Your objective => Set down every entry below exactly as it stands.
↓
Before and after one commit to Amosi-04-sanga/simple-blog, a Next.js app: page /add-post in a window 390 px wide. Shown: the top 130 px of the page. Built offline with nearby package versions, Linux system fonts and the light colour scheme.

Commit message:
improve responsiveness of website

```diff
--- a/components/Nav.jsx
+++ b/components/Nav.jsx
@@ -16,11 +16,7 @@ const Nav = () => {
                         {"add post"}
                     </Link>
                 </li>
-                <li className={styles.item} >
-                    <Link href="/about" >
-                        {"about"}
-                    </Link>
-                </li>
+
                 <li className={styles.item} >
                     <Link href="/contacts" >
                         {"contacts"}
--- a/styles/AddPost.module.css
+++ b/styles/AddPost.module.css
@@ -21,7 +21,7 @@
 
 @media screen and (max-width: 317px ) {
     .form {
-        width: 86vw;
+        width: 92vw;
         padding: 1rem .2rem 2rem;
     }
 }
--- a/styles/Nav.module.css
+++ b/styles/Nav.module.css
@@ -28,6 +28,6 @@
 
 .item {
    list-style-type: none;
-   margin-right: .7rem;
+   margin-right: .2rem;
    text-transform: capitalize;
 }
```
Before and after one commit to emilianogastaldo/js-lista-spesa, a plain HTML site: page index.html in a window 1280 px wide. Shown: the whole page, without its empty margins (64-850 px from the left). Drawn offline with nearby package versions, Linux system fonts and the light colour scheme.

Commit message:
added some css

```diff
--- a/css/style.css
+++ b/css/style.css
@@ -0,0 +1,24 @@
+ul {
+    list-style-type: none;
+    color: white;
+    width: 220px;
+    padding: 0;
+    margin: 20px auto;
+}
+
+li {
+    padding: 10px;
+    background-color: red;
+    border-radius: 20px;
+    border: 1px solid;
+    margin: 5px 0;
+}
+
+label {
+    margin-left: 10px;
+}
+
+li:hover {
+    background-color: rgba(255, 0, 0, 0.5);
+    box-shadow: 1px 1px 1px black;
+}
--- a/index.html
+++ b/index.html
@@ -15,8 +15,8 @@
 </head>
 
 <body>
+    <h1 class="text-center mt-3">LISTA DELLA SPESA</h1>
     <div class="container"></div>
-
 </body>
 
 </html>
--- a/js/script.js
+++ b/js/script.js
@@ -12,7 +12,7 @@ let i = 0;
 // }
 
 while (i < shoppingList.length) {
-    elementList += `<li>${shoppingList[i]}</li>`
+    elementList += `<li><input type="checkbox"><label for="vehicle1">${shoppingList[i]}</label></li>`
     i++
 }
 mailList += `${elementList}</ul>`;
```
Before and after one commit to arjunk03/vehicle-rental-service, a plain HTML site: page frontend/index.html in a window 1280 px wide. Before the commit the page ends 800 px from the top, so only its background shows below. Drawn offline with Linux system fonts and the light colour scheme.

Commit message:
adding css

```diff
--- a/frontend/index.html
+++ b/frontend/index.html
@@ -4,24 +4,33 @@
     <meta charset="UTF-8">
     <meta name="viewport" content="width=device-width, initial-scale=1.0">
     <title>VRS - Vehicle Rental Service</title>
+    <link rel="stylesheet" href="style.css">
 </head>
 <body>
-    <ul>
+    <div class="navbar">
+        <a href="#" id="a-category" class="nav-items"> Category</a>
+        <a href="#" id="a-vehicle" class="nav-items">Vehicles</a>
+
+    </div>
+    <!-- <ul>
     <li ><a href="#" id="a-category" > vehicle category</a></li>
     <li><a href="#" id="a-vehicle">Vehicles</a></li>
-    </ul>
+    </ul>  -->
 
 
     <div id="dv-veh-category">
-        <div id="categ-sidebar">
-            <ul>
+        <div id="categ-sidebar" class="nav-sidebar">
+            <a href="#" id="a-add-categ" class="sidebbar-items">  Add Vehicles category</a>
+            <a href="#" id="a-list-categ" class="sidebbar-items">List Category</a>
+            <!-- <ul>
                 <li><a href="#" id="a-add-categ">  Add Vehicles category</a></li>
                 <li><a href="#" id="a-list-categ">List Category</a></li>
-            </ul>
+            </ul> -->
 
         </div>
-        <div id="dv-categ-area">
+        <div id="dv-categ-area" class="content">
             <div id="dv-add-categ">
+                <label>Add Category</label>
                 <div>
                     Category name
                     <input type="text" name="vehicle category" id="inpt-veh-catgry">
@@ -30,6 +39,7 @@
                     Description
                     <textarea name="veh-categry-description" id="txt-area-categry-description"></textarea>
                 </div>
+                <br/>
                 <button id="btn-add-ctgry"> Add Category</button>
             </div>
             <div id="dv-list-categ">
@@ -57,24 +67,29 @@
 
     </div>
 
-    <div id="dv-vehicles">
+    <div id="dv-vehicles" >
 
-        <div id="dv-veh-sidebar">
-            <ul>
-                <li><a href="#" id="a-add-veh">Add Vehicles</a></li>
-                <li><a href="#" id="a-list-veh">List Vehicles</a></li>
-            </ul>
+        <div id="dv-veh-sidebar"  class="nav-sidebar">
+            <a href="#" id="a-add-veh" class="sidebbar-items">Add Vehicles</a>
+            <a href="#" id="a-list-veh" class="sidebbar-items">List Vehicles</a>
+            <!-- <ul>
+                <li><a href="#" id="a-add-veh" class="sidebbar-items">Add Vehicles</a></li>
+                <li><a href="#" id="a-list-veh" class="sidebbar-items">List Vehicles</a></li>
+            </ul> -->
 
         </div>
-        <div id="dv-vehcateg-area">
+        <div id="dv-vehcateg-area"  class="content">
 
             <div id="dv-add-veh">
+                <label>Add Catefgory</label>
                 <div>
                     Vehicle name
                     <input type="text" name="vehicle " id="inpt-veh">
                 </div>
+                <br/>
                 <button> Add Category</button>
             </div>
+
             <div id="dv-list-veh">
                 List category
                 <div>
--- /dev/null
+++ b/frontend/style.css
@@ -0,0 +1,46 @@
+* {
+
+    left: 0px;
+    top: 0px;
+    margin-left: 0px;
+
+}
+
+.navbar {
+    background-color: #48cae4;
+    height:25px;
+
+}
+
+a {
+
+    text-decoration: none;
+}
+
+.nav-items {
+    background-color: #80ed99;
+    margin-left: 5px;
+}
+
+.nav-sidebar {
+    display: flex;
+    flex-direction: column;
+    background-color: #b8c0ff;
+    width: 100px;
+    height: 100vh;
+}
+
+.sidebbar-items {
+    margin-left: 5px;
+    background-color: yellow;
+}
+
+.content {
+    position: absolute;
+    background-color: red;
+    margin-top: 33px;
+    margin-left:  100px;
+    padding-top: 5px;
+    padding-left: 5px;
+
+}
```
↑
Expected answer =>
Before and after one commit to Amosi-04-sanga/simple-blog, a Next.js app: page /add-post in a window 390 px wide. Shown: the top 130 px of the page. Built offline with nearby package versions, Linux system fonts and the light colour scheme.

Commit message:
improve responsiveness of website

```diff
--- a/components/Nav.jsx
+++ b/components/Nav.jsx
@@ -16,11 +16,7 @@ const Nav = () => {
                         {"add post"}
                     </Link>
                 </li>
-                <li className={styles.item} >
-                    <Link href="/about" >
-                        {"about"}
-                    </Link>
-                </li>
+
                 <li className={styles.item} >
                     <Link href="/contacts" >
                         {"contacts"}
--- a/styles/AddPost.module.css
+++ b/styles/AddPost.module.css
@@ -21,7 +21,7 @@
 
 @media screen and (max-width: 317px ) {
     .form {
-        width: 86vw;
+        width: 92vw;
         padding: 1rem .2rem 2rem;
     }
 }
--- a/styles/Nav.module.css
+++ b/styles/Nav.module.css
@@ -28,6 +28,6 @@
 
 .item {
    list-style-type: none;
-   margin-right: .7rem;
+   margin-right: .2rem;
    text-transform: capitalize;
 }
```
Before and after one commit to emilianogastaldo/js-lista-spesa, a plain HTML site: page index.html in a window 1280 px wide. Shown: the whole page, without its empty margins (64-850 px from the left). Drawn offline with nearby package versions, Linux system fonts and the light colour scheme.

Commit message:
added some css

```diff
--- a/css/style.css
+++ b/css/style.css
@@ -0,0 +1,24 @@
+ul {
+    list-style-type: none;
+    color: white;
+    width: 220px;
+    padding: 0;
+    margin: 20px auto;
+}
+
+li {
+    padding: 10px;
+    background-color: red;
+    border-radius: 20px;
+    border: 1px solid;
+    margin: 5px 0;
+}
+
+label {
+    margin-left: 10px;
+}
+
+li:hover {
+    background-color: rgba(255, 0, 0, 0.5);
+    box-shadow: 1px 1px 1px black;
+}
--- a/index.html
+++ b/index.html
@@ -15,8 +15,8 @@
 </head>
 
 <body>
+    <h1 class="text-center mt-3">LISTA DELLA SPESA</h1>
     <div class="container"></div>
-
 </body>
 
 </html>
--- a/js/script.js
+++ b/js/script.js
@@ -12,7 +12,7 @@ let i = 0;
 // }
 
 while (i < shoppingList.length) {
-    elementList += `<li>${shoppingList[i]}</li>`
+    elementList += `<li><input type="checkbox"><label for="vehicle1">${shoppingList[i]}</label></li>`
     i++
 }
 mailList += `${elementList}</ul>`;
```
Before and after one commit to arjunk03/vehicle-rental-service, a plain HTML site: page frontend/index.html in a window 1280 px wide. Before the commit the page ends 800 px from the top, so only its background shows below. Drawn offline with Linux system fonts and the light colour scheme.

Commit message:
adding css

```diff
--- a/frontend/index.html
+++ b/frontend/index.html
@@ -4,24 +4,33 @@
     <meta charset="UTF-8">
     <meta name="viewport" content="width=device-width, initial-scale=1.0">
     <title>VRS - Vehicle Rental Service</title>
+    <link rel="stylesheet" href="style.css">
 </head>
 <body>
-    <ul>
+    <div class="navbar">
+        <a href="#" id="a-category" class="nav-items"> Category</a>
+        <a href="#" id="a-vehicle" class="nav-items">Vehicles</a>
+
+    </div>
+    <!-- <ul>
     <li ><a href="#" id="a-category" > vehicle category</a></li>
     <li><a href="#" id="a-vehicle">Vehicles</a></li>
-    </ul>
+    </ul>  -->
 
 
     <div id="dv-veh-category">
-        <div id="categ-sidebar">
-            <ul>
+        <div id="categ-sidebar" class="nav-sidebar">
+            <a href="#" id="a-add-categ" class="sidebbar-items">  Add Vehicles category</a>
+            <a href="#" id="a-list-categ" class="sidebbar-items">List Category</a>
+            <!-- <ul>
                 <li><a href="#" id="a-add-categ">  Add Vehicles category</a></li>
                 <li><a href="#" id="a-list-categ">List Category</a></li>
-            </ul>
+            </ul> -->
 
         </div>
-        <div id="dv-categ-area">
+        <div id="dv-categ-area" class="content">
             <div id="dv-add-categ">
+                <label>Add Category</label>
                 <div>
                     Category name
                     <input type="text" name="vehicle category" id="inpt-veh-catgry">
@@ -30,6 +39,7 @@
                     Description
                     <textarea name="veh-categry-description" id="txt-area-categry-description"></textarea>
                 </div>
+                <br/>
                 <button id="btn-add-ctgry"> Add Category</button>
             </div>
             <div id="dv-list-categ">
@@ -57,24 +67,29 @@
 
     </div>
 
-    <div id="dv-vehicles">
+    <div id="dv-vehicles" >
 
-        <div id="dv-veh-sidebar">
-            <ul>
-                <li><a href="#" id="a-add-veh">Add Vehicles</a></li>
-                <li><a href="#" id="a-list-veh">List Vehicles</a></li>
-            </ul>
+        <div id="dv-veh-sidebar"  class="nav-sidebar">
+            <a href="#" id="a-add-veh" class="sidebbar-items">Add Vehicles</a>
+            <a href="#" id="a-list-veh" class="sidebbar-items">List Vehicles</a>
+            <!-- <ul>
+                <li><a href="#" id="a-add-veh" class="sidebbar-items">Add Vehicles</a></li>
+                <li><a href="#" id="a-list-veh" class="sidebbar-items">List Vehicles</a></li>
+            </ul> -->
 
         </div>
-        <div id="dv-vehcateg-area">
+        <div id="dv-vehcateg-area"  class="content">
 
             <div id="dv-add-veh">
+                <label>Add Catefgory</label>
                 <div>
                     Vehicle name
                     <input type="text" name="vehicle " id="inpt-veh">
                 </div>
+                <br/>
                 <button> Add Category</button>
             </div>
+
             <div id="dv-list-veh">
                 List category
                 <div>
--- /dev/null
+++ b/frontend/style.css
@@ -0,0 +1,46 @@
+* {
+
+    left: 0px;
+    top: 0px;
+    margin-left: 0px;
+
+}
+
+.navbar {
+    background-color: #48cae4;
+    height:25px;
+
+}
+
+a {
+
+    text-decoration: none;
+}
+
+.nav-items {
+    background-color: #80ed99;
+    margin-left: 5px;
+}
+
+.nav-sidebar {
+    display: flex;
+    flex-direction: column;
+    background-color: #b8c0ff;
+    width: 100px;
+    height: 100vh;
+}
+
+.sidebbar-items {
+    margin-left: 5px;
+    background-color: yellow;
+}
+
+.content {
+    position: absolute;
+    background-color: red;
+    margin-top: 33px;
+    margin-left:  100px;
+    padding-top: 5px;
+    padding-left: 5px;
+
+}
```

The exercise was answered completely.